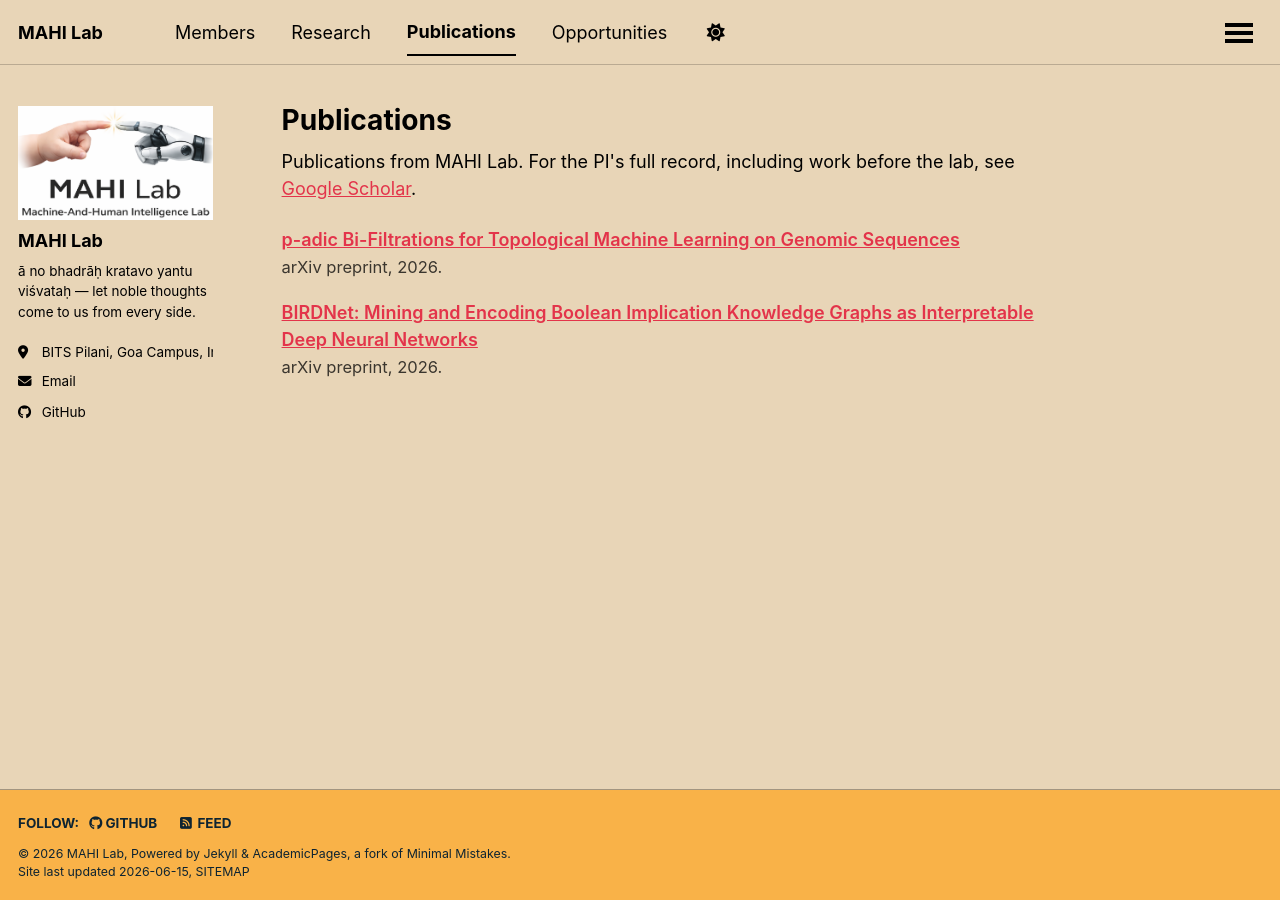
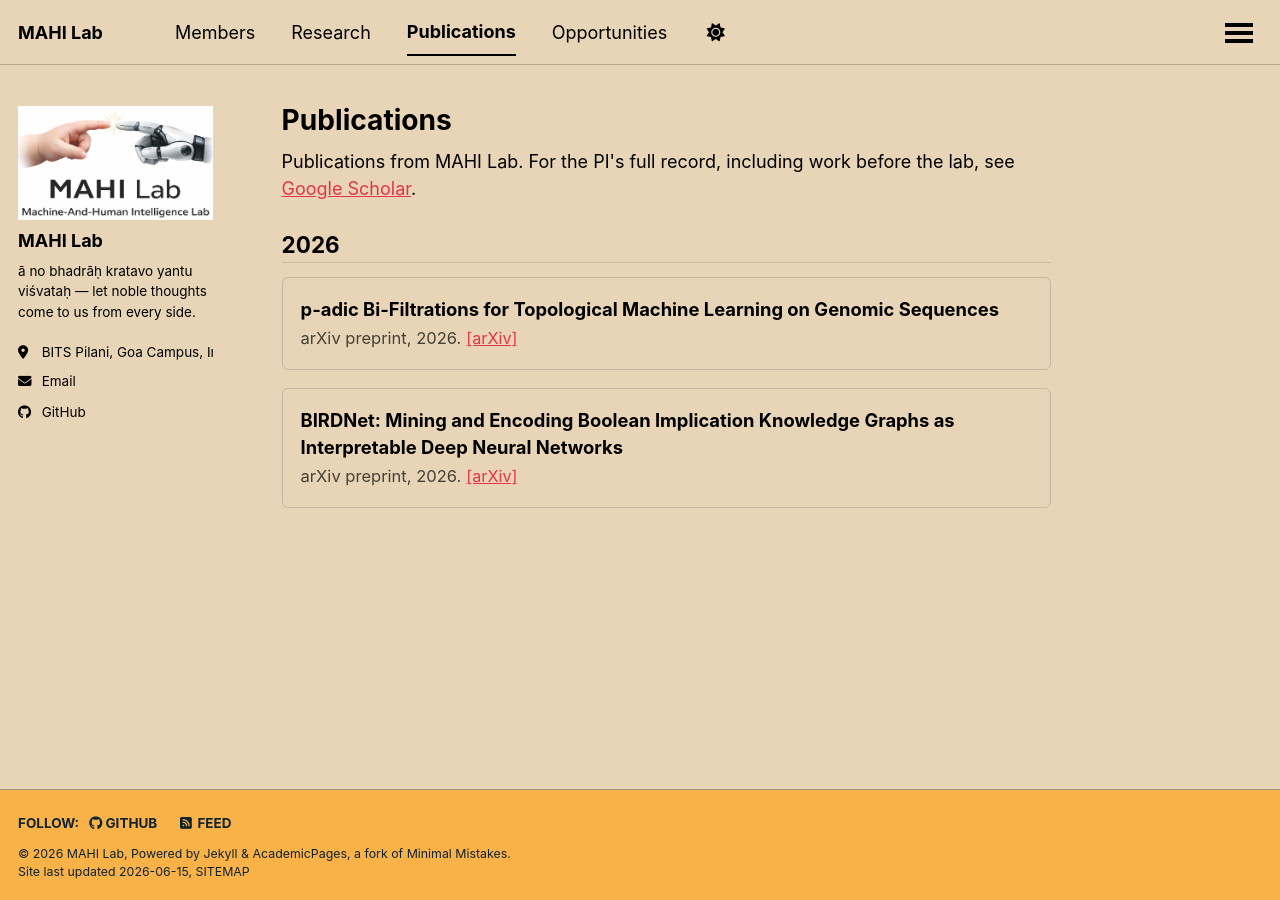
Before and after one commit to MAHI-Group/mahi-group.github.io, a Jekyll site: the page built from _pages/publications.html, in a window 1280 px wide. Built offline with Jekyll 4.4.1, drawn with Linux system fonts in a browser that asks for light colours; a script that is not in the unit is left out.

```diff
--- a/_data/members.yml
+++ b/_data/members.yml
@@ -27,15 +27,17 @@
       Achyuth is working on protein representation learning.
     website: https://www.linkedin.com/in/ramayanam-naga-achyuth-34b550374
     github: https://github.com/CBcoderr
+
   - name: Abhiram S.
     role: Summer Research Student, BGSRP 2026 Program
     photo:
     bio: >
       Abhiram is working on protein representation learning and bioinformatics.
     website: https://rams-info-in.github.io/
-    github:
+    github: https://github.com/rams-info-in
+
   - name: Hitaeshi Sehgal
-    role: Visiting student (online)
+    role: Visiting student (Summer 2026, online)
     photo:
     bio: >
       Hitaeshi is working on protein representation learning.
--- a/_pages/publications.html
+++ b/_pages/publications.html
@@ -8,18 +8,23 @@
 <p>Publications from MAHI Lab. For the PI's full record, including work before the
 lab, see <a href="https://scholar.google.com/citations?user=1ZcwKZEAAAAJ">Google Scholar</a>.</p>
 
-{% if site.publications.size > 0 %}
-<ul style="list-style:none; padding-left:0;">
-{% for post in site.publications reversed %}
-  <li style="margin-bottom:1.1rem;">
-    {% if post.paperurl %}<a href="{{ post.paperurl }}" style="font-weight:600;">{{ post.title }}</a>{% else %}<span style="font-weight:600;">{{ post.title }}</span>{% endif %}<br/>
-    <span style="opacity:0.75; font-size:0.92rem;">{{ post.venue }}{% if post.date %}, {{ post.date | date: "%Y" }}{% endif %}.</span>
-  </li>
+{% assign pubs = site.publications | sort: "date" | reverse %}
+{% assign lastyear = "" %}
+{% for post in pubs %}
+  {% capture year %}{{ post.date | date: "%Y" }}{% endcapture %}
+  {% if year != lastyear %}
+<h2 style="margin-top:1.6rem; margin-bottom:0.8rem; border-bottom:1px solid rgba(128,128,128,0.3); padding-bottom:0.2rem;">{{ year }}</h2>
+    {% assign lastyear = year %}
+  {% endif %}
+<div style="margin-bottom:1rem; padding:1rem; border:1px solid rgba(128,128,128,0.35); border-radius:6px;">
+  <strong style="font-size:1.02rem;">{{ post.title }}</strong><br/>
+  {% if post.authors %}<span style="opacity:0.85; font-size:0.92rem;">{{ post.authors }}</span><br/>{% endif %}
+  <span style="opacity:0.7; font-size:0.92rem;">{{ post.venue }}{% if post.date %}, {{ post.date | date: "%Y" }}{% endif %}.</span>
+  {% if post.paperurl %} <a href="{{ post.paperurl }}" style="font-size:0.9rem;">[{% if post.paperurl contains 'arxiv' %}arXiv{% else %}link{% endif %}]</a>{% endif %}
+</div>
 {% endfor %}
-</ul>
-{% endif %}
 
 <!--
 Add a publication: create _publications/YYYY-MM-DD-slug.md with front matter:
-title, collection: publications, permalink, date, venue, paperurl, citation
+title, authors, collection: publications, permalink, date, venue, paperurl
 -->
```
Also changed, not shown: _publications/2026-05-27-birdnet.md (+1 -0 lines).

* * *

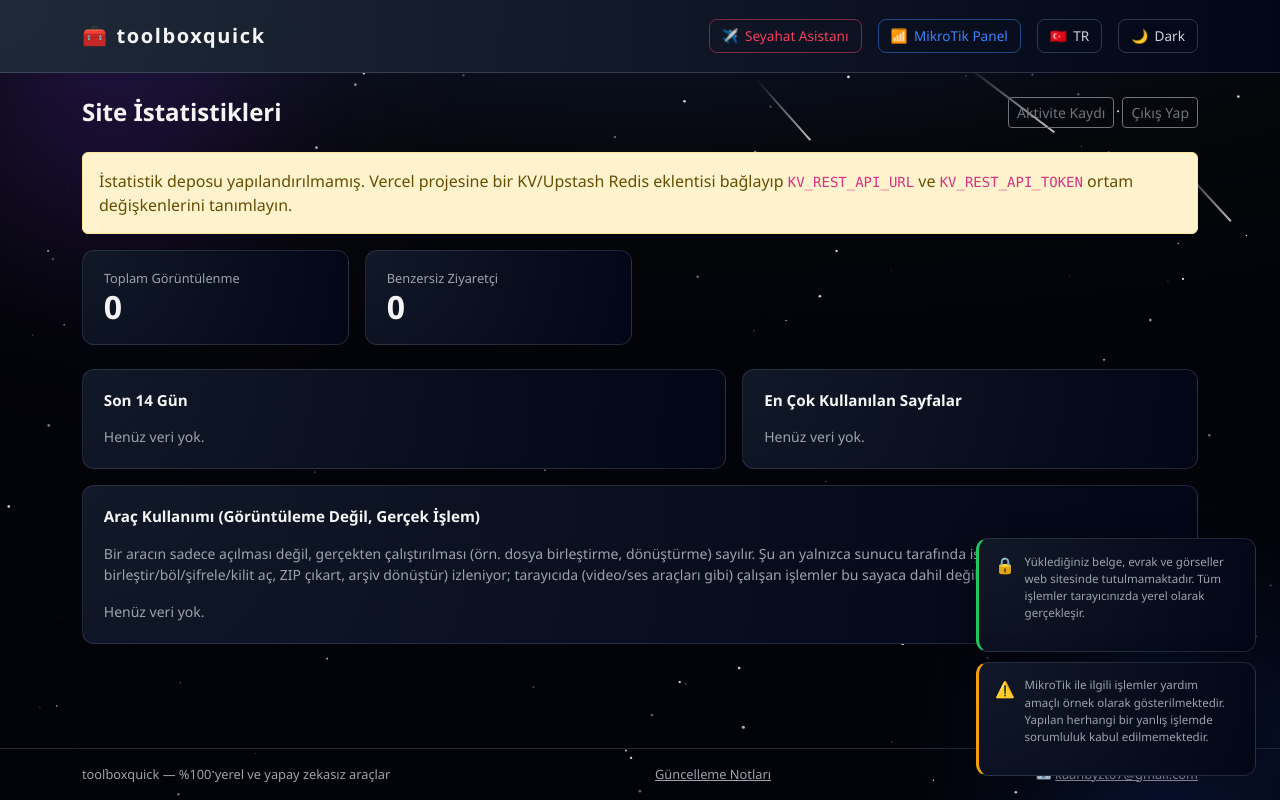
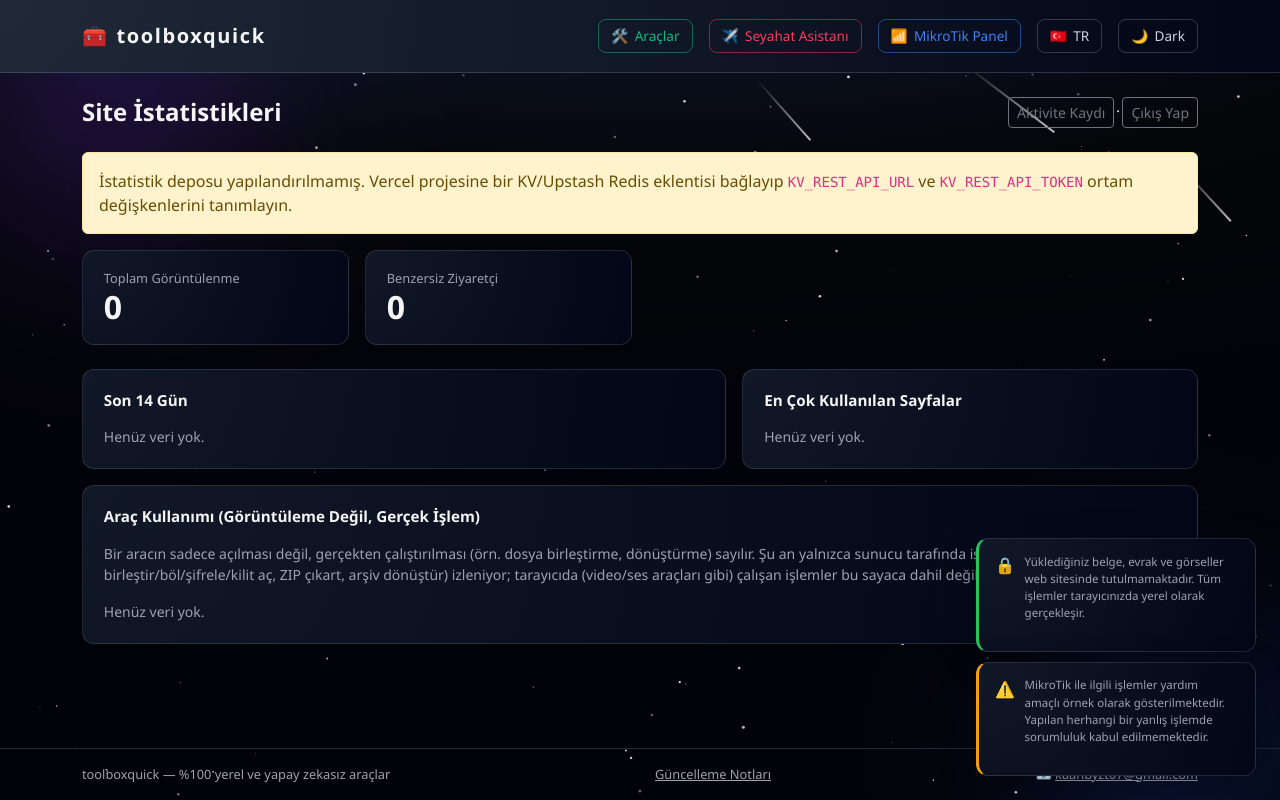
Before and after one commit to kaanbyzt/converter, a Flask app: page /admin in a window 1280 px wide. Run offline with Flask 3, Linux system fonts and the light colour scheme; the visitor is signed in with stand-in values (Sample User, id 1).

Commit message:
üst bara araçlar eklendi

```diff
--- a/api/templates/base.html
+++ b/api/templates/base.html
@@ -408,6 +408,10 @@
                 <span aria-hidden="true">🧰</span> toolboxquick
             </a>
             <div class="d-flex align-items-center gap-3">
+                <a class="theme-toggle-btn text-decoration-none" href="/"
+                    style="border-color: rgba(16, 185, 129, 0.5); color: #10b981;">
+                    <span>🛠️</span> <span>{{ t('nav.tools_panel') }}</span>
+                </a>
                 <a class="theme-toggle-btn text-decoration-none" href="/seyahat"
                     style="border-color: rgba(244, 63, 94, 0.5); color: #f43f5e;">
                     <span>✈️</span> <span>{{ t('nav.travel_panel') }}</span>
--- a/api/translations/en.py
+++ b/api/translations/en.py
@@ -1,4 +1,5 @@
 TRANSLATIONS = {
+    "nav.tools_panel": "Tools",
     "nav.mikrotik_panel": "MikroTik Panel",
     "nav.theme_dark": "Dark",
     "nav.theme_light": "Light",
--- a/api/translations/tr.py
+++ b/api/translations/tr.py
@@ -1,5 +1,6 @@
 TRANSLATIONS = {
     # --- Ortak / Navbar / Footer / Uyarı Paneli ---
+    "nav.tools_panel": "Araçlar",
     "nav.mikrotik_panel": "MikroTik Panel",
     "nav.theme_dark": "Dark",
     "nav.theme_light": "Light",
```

...

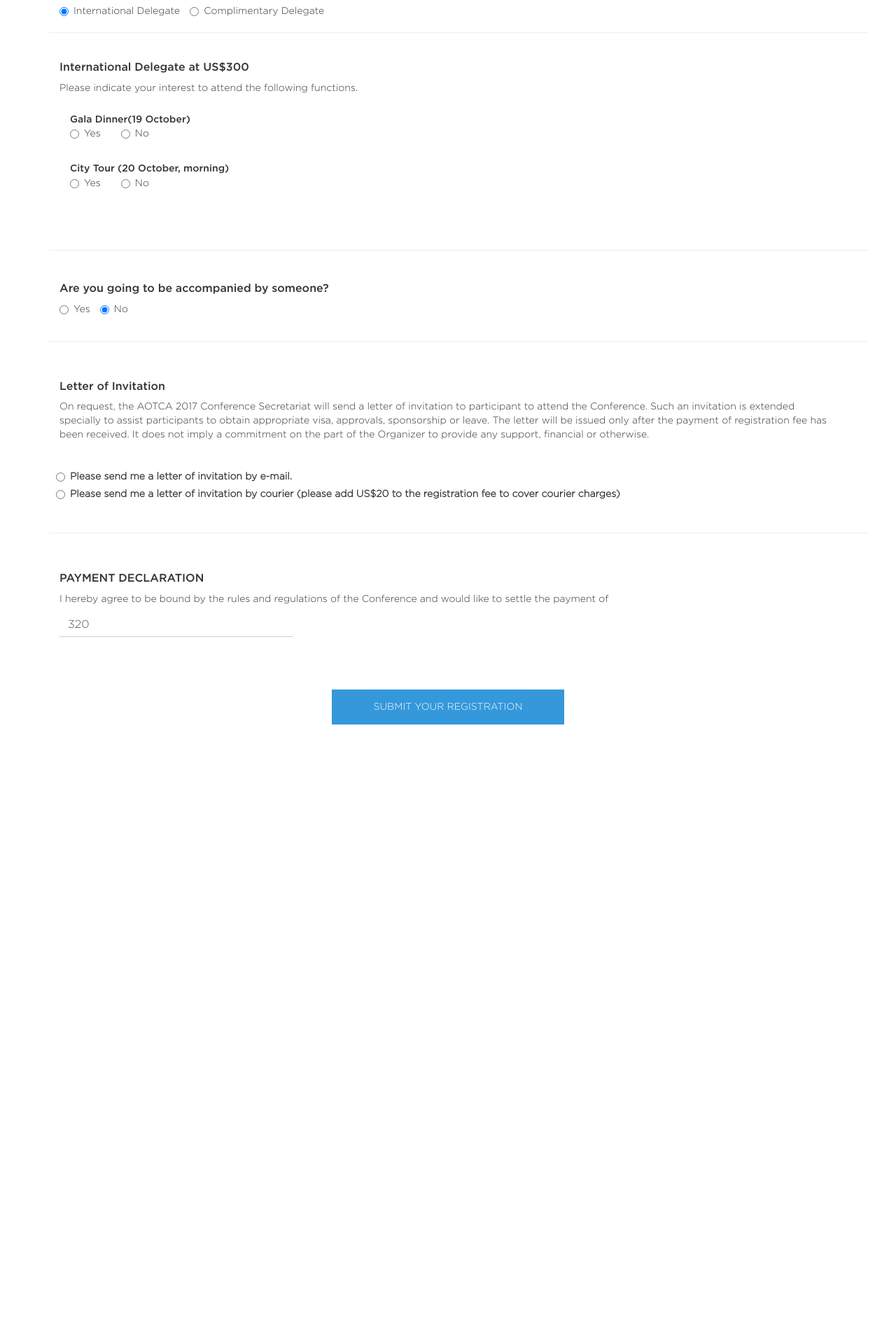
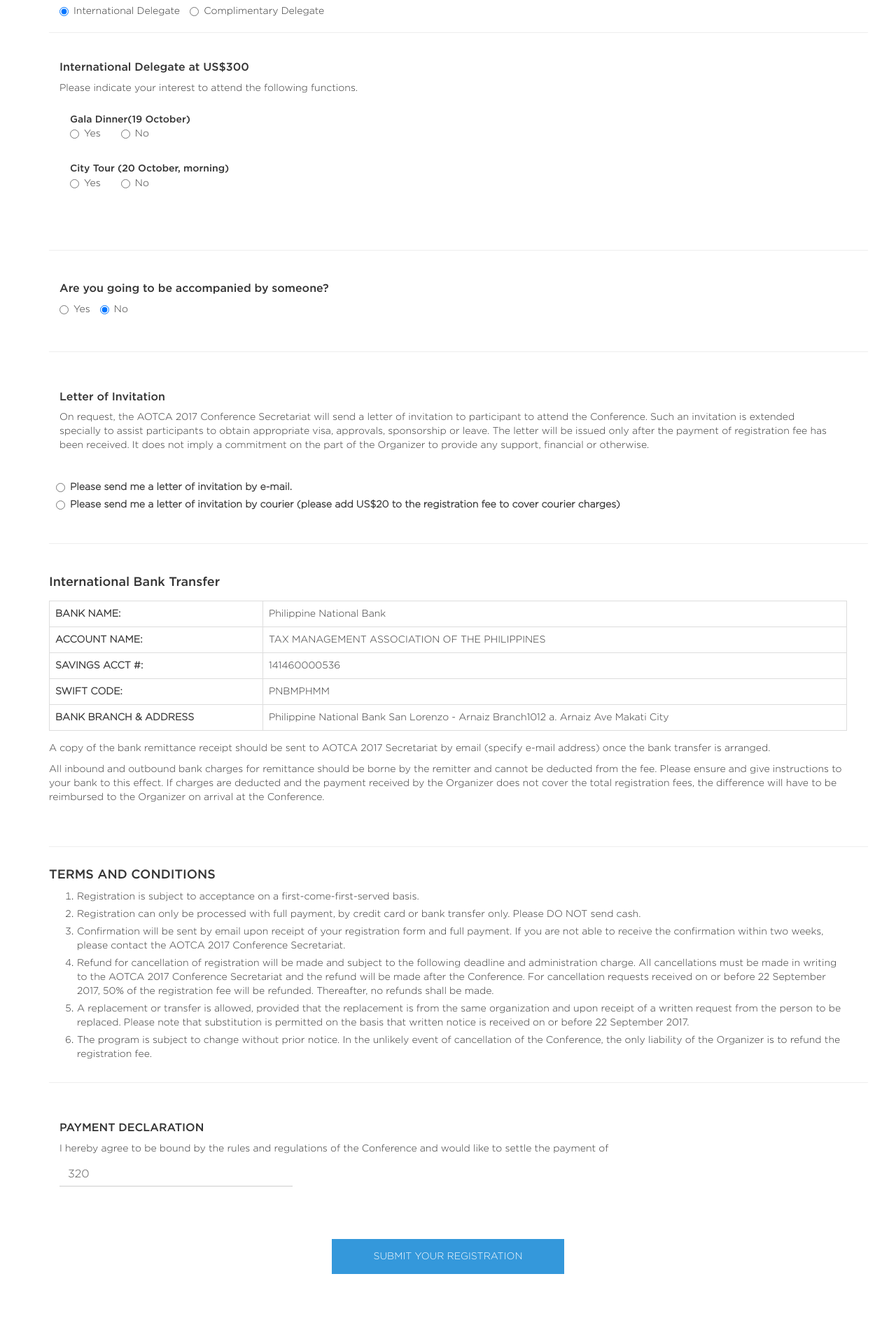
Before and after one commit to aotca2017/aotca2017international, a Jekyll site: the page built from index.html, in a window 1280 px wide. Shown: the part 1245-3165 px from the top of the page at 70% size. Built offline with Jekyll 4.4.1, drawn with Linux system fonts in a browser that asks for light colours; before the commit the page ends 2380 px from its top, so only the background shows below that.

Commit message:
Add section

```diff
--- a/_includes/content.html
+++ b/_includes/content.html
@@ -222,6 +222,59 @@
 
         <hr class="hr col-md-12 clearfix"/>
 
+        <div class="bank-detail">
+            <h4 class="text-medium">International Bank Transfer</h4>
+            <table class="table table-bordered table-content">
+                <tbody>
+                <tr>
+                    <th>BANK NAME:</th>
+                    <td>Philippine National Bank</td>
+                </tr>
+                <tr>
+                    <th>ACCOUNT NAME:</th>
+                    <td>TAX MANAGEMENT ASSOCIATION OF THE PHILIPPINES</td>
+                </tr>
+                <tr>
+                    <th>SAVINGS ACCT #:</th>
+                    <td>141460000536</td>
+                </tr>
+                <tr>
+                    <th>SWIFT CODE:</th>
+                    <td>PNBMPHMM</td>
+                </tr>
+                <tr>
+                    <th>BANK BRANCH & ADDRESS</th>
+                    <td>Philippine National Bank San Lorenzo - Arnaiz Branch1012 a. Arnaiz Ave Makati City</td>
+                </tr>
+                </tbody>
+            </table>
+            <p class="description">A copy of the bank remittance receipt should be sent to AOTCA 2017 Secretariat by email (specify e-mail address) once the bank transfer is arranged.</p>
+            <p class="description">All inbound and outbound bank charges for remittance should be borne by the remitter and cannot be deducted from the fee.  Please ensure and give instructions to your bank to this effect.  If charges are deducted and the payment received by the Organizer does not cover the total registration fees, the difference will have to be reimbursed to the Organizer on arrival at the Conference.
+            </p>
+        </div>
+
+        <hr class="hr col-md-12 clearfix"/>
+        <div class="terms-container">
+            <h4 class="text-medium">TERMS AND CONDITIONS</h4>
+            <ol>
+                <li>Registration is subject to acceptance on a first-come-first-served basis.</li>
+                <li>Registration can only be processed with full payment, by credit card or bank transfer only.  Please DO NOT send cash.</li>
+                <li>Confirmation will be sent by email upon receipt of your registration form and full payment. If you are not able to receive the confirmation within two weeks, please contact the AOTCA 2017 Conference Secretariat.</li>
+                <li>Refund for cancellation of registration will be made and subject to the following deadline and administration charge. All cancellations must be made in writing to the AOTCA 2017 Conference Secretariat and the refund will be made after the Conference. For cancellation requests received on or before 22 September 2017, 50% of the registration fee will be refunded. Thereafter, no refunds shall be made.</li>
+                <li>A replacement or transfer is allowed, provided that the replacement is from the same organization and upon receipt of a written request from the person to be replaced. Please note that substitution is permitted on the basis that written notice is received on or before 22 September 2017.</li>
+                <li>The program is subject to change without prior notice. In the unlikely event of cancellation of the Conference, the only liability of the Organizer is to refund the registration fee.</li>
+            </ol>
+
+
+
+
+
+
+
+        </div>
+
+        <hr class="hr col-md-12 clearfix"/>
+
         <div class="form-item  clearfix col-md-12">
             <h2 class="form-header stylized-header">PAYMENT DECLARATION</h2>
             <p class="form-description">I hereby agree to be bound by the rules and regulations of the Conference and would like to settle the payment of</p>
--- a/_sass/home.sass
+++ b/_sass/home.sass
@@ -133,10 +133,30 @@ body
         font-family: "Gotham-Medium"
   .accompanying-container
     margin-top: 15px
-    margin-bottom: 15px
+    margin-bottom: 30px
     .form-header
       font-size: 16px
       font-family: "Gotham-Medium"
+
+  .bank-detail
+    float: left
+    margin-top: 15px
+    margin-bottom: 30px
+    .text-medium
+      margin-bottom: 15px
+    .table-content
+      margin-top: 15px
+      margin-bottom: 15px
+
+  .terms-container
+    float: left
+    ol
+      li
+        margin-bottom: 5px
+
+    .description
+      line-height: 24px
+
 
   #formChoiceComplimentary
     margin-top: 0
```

» **What this task involves**
Go through the entries and copy every line that has "working".

» **Answer to this exercise**
       Achyuth is working on protein representation learning.
       Abhiram is working on protein representation learning and bioinformatics.
       Hitaeshi is working on protein representation learning.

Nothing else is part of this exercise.